Compost tea is simply compost in a liquid form. Just like a fine oolong, you take a pinch—or in this case a shovelful—and steep it in water. The nutrients leach out and you shower your plants with them. The roots drink them up and even the leaves can absorb them through their stomata, the tiny pores in leaf tissue.
But the real excitement around compost tea has less to do with nutrients (which occur in very low concentrations in the liquid) and everything to do with the microorganisms it contains, especially beneficial bacteria and fungi. It’s a bit like the concept behind the probiotics you would take for intestinal health, but applied to plants. By coating the roots or leaves of a plant with beneficial bacteria, the theory is that the bad guys—diseases like root rot or powdery mildew—can’t gain a foothold.

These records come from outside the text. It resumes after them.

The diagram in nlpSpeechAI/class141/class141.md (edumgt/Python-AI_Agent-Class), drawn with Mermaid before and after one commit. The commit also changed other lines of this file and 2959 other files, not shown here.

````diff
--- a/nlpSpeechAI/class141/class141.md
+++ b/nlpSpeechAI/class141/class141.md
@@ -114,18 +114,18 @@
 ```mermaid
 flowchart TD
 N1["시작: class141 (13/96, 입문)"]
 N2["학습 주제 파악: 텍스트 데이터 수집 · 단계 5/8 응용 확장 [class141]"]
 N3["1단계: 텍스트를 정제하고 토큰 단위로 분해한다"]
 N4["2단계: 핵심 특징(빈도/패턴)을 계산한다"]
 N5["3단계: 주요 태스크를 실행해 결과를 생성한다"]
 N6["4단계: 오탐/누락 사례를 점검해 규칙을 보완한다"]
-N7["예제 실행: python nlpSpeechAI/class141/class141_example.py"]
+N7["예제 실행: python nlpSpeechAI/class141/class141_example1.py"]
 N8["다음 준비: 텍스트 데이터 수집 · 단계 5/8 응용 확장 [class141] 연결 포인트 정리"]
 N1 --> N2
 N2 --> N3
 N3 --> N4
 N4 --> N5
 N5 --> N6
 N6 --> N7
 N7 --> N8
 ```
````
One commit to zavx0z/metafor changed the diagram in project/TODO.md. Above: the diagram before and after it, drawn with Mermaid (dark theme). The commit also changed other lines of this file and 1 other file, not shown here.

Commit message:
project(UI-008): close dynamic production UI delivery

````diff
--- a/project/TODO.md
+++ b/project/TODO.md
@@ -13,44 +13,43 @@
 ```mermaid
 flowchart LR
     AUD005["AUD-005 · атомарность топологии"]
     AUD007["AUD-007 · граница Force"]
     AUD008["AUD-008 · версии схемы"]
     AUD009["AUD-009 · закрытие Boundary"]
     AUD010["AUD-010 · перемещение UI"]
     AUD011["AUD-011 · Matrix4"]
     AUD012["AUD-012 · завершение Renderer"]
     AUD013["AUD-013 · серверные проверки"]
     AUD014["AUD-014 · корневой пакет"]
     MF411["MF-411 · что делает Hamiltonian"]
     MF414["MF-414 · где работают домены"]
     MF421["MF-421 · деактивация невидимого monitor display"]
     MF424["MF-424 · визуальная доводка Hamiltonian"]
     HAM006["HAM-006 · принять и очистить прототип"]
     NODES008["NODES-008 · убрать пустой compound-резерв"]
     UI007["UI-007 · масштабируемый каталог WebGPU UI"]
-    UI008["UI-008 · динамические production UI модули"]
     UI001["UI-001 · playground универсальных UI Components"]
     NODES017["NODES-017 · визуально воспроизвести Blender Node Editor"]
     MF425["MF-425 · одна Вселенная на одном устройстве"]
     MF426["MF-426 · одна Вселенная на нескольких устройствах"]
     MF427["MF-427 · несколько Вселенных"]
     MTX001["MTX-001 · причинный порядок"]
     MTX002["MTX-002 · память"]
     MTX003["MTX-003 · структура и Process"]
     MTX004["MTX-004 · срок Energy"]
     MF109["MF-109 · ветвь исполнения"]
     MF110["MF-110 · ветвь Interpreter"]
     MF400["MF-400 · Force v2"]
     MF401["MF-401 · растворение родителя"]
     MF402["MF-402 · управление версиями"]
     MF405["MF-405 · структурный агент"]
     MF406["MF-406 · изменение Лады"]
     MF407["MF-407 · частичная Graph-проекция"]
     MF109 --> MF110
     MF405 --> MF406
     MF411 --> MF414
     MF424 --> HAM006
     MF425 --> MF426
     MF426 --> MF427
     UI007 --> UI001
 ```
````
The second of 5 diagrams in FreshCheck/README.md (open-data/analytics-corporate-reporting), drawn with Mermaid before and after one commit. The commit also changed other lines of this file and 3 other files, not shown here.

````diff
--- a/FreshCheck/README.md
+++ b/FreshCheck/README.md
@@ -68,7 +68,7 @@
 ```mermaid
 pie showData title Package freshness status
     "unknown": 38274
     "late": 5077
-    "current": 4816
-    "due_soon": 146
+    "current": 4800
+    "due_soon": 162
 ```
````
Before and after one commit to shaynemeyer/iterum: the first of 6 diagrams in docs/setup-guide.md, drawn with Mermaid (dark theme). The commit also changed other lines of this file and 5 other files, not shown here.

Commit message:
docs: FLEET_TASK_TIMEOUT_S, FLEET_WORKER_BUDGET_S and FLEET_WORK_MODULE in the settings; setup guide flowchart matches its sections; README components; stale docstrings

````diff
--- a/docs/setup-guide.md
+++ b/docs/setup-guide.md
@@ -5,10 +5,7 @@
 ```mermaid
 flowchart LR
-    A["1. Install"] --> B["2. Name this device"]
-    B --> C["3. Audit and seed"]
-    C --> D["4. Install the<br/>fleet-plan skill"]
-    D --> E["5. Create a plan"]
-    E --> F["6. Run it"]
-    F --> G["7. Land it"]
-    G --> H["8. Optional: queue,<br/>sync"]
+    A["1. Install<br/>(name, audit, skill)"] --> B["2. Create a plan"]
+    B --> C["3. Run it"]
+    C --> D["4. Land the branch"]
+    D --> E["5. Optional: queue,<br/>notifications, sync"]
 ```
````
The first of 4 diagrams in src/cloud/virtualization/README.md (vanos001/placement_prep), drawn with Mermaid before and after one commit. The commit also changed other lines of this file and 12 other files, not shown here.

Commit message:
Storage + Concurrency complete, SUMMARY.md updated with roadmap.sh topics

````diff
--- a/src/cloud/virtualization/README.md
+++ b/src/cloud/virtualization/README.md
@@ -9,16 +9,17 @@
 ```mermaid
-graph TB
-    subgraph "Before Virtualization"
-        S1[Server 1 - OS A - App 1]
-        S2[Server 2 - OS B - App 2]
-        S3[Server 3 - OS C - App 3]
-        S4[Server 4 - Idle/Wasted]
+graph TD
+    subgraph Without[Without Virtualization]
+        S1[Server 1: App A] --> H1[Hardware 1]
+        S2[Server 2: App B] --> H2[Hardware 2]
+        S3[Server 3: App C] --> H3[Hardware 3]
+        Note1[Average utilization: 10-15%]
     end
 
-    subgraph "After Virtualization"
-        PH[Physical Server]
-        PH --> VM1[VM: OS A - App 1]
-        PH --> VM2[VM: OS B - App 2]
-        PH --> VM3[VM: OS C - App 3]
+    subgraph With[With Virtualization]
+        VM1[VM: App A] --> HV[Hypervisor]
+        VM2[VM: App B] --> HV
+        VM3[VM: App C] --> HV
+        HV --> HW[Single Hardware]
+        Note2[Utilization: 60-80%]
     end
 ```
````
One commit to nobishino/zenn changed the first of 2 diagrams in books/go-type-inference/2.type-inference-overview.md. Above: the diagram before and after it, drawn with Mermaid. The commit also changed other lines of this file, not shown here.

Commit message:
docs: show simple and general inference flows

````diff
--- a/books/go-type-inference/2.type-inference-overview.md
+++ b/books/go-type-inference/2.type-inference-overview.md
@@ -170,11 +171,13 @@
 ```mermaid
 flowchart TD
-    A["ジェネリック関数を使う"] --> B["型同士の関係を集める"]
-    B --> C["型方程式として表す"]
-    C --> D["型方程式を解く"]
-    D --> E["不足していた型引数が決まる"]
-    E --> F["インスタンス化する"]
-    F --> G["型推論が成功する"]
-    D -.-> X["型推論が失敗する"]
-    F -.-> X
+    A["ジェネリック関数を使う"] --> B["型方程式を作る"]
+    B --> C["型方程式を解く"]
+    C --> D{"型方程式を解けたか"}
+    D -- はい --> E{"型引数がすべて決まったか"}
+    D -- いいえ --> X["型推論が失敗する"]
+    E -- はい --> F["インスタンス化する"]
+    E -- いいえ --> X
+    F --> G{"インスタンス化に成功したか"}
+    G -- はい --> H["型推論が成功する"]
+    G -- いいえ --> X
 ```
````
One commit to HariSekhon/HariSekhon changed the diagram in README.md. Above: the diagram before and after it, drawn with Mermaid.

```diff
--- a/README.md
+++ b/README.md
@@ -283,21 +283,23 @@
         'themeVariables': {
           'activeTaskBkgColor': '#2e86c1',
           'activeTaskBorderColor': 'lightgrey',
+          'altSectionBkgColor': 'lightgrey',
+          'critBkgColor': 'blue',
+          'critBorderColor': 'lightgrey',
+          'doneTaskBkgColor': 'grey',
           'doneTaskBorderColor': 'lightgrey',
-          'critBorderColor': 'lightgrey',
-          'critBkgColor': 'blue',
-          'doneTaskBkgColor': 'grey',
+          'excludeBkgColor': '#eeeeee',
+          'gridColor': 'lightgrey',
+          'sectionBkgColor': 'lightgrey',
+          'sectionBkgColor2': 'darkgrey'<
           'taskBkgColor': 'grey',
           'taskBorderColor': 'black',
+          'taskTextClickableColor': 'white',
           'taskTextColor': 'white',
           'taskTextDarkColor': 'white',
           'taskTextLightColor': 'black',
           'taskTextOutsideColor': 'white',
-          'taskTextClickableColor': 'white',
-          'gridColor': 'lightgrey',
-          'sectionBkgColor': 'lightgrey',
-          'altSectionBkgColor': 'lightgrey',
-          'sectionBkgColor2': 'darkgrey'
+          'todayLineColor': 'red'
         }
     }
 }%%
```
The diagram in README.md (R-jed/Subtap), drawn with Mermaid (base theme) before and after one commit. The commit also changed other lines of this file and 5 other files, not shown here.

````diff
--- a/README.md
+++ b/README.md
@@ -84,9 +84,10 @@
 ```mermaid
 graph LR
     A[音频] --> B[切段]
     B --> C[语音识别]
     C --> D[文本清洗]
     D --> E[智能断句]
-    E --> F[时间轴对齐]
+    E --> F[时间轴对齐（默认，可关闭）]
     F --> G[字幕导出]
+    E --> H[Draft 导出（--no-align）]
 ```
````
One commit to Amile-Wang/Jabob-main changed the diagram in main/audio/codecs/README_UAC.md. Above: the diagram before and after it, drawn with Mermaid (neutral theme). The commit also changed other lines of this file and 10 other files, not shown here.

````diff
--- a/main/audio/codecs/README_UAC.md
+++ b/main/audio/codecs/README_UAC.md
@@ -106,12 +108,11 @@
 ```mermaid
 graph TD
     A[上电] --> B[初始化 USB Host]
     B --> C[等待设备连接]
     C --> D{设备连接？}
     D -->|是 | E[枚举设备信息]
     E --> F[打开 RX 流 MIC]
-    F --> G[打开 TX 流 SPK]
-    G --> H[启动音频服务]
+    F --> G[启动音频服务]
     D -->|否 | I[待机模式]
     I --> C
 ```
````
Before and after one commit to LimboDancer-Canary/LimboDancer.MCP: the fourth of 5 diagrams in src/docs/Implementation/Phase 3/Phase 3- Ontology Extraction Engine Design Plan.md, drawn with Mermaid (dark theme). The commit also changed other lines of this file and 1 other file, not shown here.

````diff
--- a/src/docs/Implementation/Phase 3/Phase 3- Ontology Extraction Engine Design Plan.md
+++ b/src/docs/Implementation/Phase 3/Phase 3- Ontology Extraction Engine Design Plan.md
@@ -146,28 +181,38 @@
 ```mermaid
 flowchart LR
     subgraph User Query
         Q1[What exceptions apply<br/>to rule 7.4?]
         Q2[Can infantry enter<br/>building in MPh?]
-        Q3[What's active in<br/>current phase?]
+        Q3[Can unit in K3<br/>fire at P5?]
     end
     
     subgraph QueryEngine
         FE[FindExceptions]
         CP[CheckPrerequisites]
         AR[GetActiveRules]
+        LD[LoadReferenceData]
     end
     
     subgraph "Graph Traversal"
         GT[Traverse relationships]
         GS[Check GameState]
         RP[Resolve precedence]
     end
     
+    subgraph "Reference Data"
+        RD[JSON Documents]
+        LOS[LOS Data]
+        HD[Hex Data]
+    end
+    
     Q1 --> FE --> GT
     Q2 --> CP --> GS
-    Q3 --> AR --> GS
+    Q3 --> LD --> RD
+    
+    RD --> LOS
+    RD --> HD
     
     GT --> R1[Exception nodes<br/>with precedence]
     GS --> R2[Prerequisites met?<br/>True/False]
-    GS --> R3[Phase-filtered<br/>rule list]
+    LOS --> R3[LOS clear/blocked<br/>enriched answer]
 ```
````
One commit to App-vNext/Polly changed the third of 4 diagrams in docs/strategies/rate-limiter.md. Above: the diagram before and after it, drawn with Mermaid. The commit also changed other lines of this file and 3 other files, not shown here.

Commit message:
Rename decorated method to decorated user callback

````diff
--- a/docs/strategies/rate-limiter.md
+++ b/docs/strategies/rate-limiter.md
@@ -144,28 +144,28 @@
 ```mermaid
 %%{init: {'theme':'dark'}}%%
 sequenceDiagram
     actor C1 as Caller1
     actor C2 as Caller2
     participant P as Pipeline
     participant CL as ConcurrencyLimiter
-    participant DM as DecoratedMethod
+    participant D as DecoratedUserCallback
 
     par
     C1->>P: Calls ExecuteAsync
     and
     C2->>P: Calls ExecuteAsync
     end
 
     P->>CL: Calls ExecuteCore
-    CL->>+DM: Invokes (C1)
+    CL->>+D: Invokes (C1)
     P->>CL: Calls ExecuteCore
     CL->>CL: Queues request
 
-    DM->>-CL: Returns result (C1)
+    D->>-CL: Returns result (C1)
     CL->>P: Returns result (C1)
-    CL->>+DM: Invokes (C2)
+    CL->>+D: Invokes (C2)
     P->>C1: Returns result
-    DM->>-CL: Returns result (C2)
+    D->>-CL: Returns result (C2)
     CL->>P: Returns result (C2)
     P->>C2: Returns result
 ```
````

Enthusiasts say it is the secret to organic gardening success and can even wipe out serious diseases that have already gained a foothold. Skeptics say the claims about compost tea are based on anecdotal evidence and that scientific studies fail to show such positive results. For the final verdict, you’ll have to try it for yourself and see.
How to Brew Your Own
Brewing up a batch of compost tea is a fun weekend project that can only do good in the garden, even if it’s not a miracle cure. According to the experts, the key is to create an aerobic environment that will cause the best types of microbes to multiply in your tea (it’s also less stinky). The easiest way to oxygenate the brew is with a basic aquarium aerator (the type that connects to air stones with poly tubing) that can be found at any pet supply store.
Step 1: Place three or four air stones in the bottom of a five-gallon bucket and connect the tubing to the aerator. You may need to pick up a splitter valve (also called a gang valve) along with the aerator that allows several stones to run off of one device.
Step 2: Fill a five-gallon bucket one-third of the way with finished compost. Use the best quality compost possible—there should be no identifiable chunks of kitchen scraps, manure or other organic waste in it, just the crumbly brown stuff. The bottom of a compost pile is often the best place to find fully ‘finished’ compost.
Step 3: Add water to the bucket to within 2 or 3 inches of the top. It’s important not to use chlorinated municipal water, as the chlorine will kill the microbes. Rain water or well water are good options, but you can also dechlorinate city water by leaving it out in the sun for 24 hours. If you run the air stones in the water with the aerator, the chlorine will dissipate within an hour.
Step 4: Run the aerator in the compost slurry for two to three days, stirring the mix occasionally with a stick to encourage the substances in the compost to leach into the water.
Step 5: Filter the solids from the tea before using. If you’re applying the compost tea only on the ground, a filter with large holes is sufficient (a burlap bag will do). If you want to spray it on the leaves (if, for instance, you want to treat or prevent foliar diseases), you’ll need a finer filter, such as panty hose or an old pillow case. Simply hold the filter over another five gallon bucket and pour the mixture through it.
Step 6: Dilute the tea before applying at a ratio of one part tea to five or 10 parts dechlorinated water.
Step 7: Apply within several hours of turning off the aerator to prevent the mixture from becoming anaerobic and losing its potency. A spray bottle is sufficient for applying the tea to individual plants, but you’ll need a backpack sprayer (sold in garden centers for applying pesticides) if you’re going to apply it to the entire garden.
Compost Tea Tips
The best time to apply compost tea is in the early morning since the plants’ stomata close up once temperatures rise above 80 degrees. Stomata are concentrated on the undersides of the leaves, so make sure to spray from above and below.
Compost tea connoisseurs actually brew the tea differently depending on whether it will be used for annual and perennial plants versus woody shrubs and trees. The former prefer a bacteria-dominated tea, while the later prefer fungal tea. To encourage high concentrations of bacteria, add an ounce of unsulphured molasses to the bucket when you start the brew. For fungi-dominated tea, add a quarter cup of flour instead.
Kelp powder, rock dust, fish emulsion and other specialty amendments may be blended into the final product for an extra punch of nutrients. Serious compost tea makers may want to invest in a brewing kit, which automates the entire process with single prefabricated device. These range from five gallons in size for backyard gardeners to 500 gallons farm-scale units; costs range $75 to $10,000.
Or, for the convenience-minded gardener, many nurseries and garden centers now offer compost tea by the gallon. They do the brewing for you—just bring your own jug and take it straight home to your plants.